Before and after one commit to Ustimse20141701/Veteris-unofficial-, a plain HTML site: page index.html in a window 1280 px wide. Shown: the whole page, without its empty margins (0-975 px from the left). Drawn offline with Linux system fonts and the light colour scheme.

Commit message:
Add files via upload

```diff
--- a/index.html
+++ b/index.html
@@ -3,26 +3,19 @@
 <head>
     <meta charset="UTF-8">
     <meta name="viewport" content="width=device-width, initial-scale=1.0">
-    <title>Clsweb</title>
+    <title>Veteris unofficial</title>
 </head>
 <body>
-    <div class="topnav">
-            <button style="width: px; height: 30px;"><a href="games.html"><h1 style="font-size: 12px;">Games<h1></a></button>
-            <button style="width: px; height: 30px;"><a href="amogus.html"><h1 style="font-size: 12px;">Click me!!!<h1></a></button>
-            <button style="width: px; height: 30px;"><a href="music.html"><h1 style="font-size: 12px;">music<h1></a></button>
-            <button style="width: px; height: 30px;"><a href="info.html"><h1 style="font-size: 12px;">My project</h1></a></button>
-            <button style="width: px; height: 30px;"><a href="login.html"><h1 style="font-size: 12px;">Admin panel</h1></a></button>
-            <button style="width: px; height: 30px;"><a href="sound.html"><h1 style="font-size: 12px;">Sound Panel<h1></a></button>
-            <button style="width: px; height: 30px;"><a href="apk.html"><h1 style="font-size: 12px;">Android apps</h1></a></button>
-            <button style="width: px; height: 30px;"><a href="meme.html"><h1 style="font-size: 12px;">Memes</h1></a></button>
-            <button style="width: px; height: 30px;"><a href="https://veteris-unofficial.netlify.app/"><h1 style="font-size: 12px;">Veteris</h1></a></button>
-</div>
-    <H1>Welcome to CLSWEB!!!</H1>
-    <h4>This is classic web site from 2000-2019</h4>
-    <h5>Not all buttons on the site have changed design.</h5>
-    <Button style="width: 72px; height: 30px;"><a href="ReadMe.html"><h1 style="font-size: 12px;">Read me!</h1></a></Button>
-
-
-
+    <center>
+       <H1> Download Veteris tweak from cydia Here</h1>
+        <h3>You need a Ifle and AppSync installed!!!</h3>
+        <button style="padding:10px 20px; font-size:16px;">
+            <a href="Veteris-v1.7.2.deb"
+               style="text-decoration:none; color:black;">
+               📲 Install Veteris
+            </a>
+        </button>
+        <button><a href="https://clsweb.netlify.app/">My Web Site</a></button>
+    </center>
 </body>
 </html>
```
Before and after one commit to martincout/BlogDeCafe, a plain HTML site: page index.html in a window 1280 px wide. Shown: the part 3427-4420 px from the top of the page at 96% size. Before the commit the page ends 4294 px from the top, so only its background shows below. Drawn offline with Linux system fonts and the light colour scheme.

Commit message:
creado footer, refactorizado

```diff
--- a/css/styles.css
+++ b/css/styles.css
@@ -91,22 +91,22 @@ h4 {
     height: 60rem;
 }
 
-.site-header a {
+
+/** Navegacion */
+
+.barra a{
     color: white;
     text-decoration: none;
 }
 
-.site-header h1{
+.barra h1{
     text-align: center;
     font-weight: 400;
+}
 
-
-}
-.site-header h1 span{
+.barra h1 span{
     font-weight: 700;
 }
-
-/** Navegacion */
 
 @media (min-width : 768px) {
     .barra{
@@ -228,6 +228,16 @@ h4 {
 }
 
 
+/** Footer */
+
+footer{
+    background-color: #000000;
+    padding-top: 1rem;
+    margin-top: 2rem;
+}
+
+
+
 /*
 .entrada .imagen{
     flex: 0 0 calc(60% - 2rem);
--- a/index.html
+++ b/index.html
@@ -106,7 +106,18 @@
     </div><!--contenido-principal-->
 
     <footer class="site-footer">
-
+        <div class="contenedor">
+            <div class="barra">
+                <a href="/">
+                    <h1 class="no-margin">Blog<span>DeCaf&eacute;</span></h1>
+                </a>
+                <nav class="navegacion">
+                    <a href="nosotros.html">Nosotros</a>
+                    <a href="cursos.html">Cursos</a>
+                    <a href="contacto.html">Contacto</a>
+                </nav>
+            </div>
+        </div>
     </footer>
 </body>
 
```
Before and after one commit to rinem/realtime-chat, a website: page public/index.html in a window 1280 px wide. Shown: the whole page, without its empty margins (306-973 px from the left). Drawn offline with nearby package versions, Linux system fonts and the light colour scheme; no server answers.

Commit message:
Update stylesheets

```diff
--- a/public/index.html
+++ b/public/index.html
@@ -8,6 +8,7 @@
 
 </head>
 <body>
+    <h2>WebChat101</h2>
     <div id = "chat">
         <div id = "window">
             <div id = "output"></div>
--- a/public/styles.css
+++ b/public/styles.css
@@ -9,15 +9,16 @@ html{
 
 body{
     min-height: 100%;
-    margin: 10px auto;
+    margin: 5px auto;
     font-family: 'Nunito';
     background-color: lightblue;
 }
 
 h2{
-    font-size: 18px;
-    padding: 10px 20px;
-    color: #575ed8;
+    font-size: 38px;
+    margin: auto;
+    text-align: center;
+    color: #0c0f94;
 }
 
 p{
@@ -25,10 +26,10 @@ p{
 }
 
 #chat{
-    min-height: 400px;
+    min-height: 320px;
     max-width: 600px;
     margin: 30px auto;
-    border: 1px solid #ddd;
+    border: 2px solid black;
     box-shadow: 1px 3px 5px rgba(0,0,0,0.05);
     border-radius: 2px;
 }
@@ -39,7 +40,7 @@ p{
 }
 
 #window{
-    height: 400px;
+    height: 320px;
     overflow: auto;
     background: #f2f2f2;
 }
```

Assignment: All of the listing above should be restated word for word.

Reply:
Before and after one commit to Ustimse20141701/Veteris-unofficial-, a plain HTML site: page index.html in a window 1280 px wide. Shown: the whole page, without its empty margins (0-975 px from the left). Drawn offline with Linux system fonts and the light colour scheme.

Commit message:
Add files via upload

```diff
--- a/index.html
+++ b/index.html
@@ -3,26 +3,19 @@
 <head>
     <meta charset="UTF-8">
     <meta name="viewport" content="width=device-width, initial-scale=1.0">
-    <title>Clsweb</title>
+    <title>Veteris unofficial</title>
 </head>
 <body>
-    <div class="topnav">
-            <button style="width: px; height: 30px;"><a href="games.html"><h1 style="font-size: 12px;">Games<h1></a></button>
-            <button style="width: px; height: 30px;"><a href="amogus.html"><h1 style="font-size: 12px;">Click me!!!<h1></a></button>
-            <button style="width: px; height: 30px;"><a href="music.html"><h1 style="font-size: 12px;">music<h1></a></button>
-            <button style="width: px; height: 30px;"><a href="info.html"><h1 style="font-size: 12px;">My project</h1></a></button>
-            <button style="width: px; height: 30px;"><a href="login.html"><h1 style="font-size: 12px;">Admin panel</h1></a></button>
-            <button style="width: px; height: 30px;"><a href="sound.html"><h1 style="font-size: 12px;">Sound Panel<h1></a></button>
-            <button style="width: px; height: 30px;"><a href="apk.html"><h1 style="font-size: 12px;">Android apps</h1></a></button>
-            <button style="width: px; height: 30px;"><a href="meme.html"><h1 style="font-size: 12px;">Memes</h1></a></button>
-            <button style="width: px; height: 30px;"><a href="https://veteris-unofficial.netlify.app/"><h1 style="font-size: 12px;">Veteris</h1></a></button>
-</div>
-    <H1>Welcome to CLSWEB!!!</H1>
-    <h4>This is classic web site from 2000-2019</h4>
-    <h5>Not all buttons on the site have changed design.</h5>
-    <Button style="width: 72px; height: 30px;"><a href="ReadMe.html"><h1 style="font-size: 12px;">Read me!</h1></a></Button>
-
-
-
+    <center>
+       <H1> Download Veteris tweak from cydia Here</h1>
+        <h3>You need a Ifle and AppSync installed!!!</h3>
+        <button style="padding:10px 20px; font-size:16px;">
+            <a href="Veteris-v1.7.2.deb"
+               style="text-decoration:none; color:black;">
+               📲 Install Veteris
+            </a>
+        </button>
+        <button><a href="https://clsweb.netlify.app/">My Web Site</a></button>
+    </center>
 </body>
 </html>
```
Before and after one commit to martincout/BlogDeCafe, a plain HTML site: page index.html in a window 1280 px wide. Shown: the part 3427-4420 px from the top of the page at 96% size. Before the commit the page ends 4294 px from the top, so only its background shows below. Drawn offline with Linux system fonts and the light colour scheme.

Commit message:
creado footer, refactorizado

```diff
--- a/css/styles.css
+++ b/css/styles.css
@@ -91,22 +91,22 @@ h4 {
     height: 60rem;
 }
 
-.site-header a {
+
+/** Navegacion */
+
+.barra a{
     color: white;
     text-decoration: none;
 }
 
-.site-header h1{
+.barra h1{
     text-align: center;
     font-weight: 400;
+}
 
-
-}
-.site-header h1 span{
+.barra h1 span{
     font-weight: 700;
 }
-
-/** Navegacion */
 
 @media (min-width : 768px) {
     .barra{
@@ -228,6 +228,16 @@ h4 {
 }
 
 
+/** Footer */
+
+footer{
+    background-color: #000000;
+    padding-top: 1rem;
+    margin-top: 2rem;
+}
+
+
+
 /*
 .entrada .imagen{
     flex: 0 0 calc(60% - 2rem);
--- a/index.html
+++ b/index.html
@@ -106,7 +106,18 @@
     </div><!--contenido-principal-->
 
     <footer class="site-footer">
-
+        <div class="contenedor">
+            <div class="barra">
+                <a href="/">
+                    <h1 class="no-margin">Blog<span>DeCaf&eacute;</span></h1>
+                </a>
+                <nav class="navegacion">
+                    <a href="nosotros.html">Nosotros</a>
+                    <a href="cursos.html">Cursos</a>
+                    <a href="contacto.html">Contacto</a>
+                </nav>
+            </div>
+        </div>
     </footer>
 </body>
 
```
Before and after one commit to rinem/realtime-chat, a website: page public/index.html in a window 1280 px wide. Shown: the whole page, without its empty margins (306-973 px from the left). Drawn offline with nearby package versions, Linux system fonts and the light colour scheme; no server answers.

Commit message:
Update stylesheets

```diff
--- a/public/index.html
+++ b/public/index.html
@@ -8,6 +8,7 @@
 
 </head>
 <body>
+    <h2>WebChat101</h2>
     <div id = "chat">
         <div id = "window">
             <div id = "output"></div>
--- a/public/styles.css
+++ b/public/styles.css
@@ -9,15 +9,16 @@ html{
 
 body{
     min-height: 100%;
-    margin: 10px auto;
+    margin: 5px auto;
     font-family: 'Nunito';
     background-color: lightblue;
 }
 
 h2{
-    font-size: 18px;
-    padding: 10px 20px;
-    color: #575ed8;
+    font-size: 38px;
+    margin: auto;
+    text-align: center;
+    color: #0c0f94;
 }
 
 p{
@@ -25,10 +26,10 @@ p{
 }
 
 #chat{
-    min-height: 400px;
+    min-height: 320px;
     max-width: 600px;
     margin: 30px auto;
-    border: 1px solid #ddd;
+    border: 2px solid black;
     box-shadow: 1px 3px 5px rgba(0,0,0,0.05);
     border-radius: 2px;
 }
@@ -39,7 +40,7 @@ p{
 }
 
 #window{
-    height: 400px;
+    height: 320px;
     overflow: auto;
     background: #f2f2f2;
 }
```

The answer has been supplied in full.